→ What to do
Wherever the word "data" occurs in the lines below, copy the whole line.

◆ ◆ ◆ ◆ ◆ ◆ ◆

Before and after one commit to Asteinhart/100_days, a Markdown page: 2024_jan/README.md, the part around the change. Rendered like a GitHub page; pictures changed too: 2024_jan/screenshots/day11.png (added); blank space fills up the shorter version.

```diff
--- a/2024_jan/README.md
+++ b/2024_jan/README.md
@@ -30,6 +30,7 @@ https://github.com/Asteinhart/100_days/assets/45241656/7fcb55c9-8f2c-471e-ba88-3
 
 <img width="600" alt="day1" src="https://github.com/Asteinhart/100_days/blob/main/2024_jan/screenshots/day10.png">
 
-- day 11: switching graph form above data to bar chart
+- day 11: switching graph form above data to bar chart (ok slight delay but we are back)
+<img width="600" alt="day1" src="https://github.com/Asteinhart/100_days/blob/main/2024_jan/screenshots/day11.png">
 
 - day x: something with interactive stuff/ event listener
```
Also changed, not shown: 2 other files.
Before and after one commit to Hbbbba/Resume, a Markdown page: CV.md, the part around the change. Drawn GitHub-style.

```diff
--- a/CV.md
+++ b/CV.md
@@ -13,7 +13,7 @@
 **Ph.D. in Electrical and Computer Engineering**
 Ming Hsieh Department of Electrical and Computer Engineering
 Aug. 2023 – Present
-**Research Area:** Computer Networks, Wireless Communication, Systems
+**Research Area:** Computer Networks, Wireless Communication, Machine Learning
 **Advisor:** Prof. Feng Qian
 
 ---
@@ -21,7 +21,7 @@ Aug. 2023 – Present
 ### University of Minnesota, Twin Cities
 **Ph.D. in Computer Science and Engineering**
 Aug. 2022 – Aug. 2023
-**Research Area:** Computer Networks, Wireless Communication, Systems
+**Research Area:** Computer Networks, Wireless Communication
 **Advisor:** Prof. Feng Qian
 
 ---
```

◆ ◆ ◆ ◆ ◆ ◆ ◆

→ Response to the task
-- day 11: switching graph form above data to bar chart
+- day 11: switching graph form above data to bar chart (ok slight delay but we are back)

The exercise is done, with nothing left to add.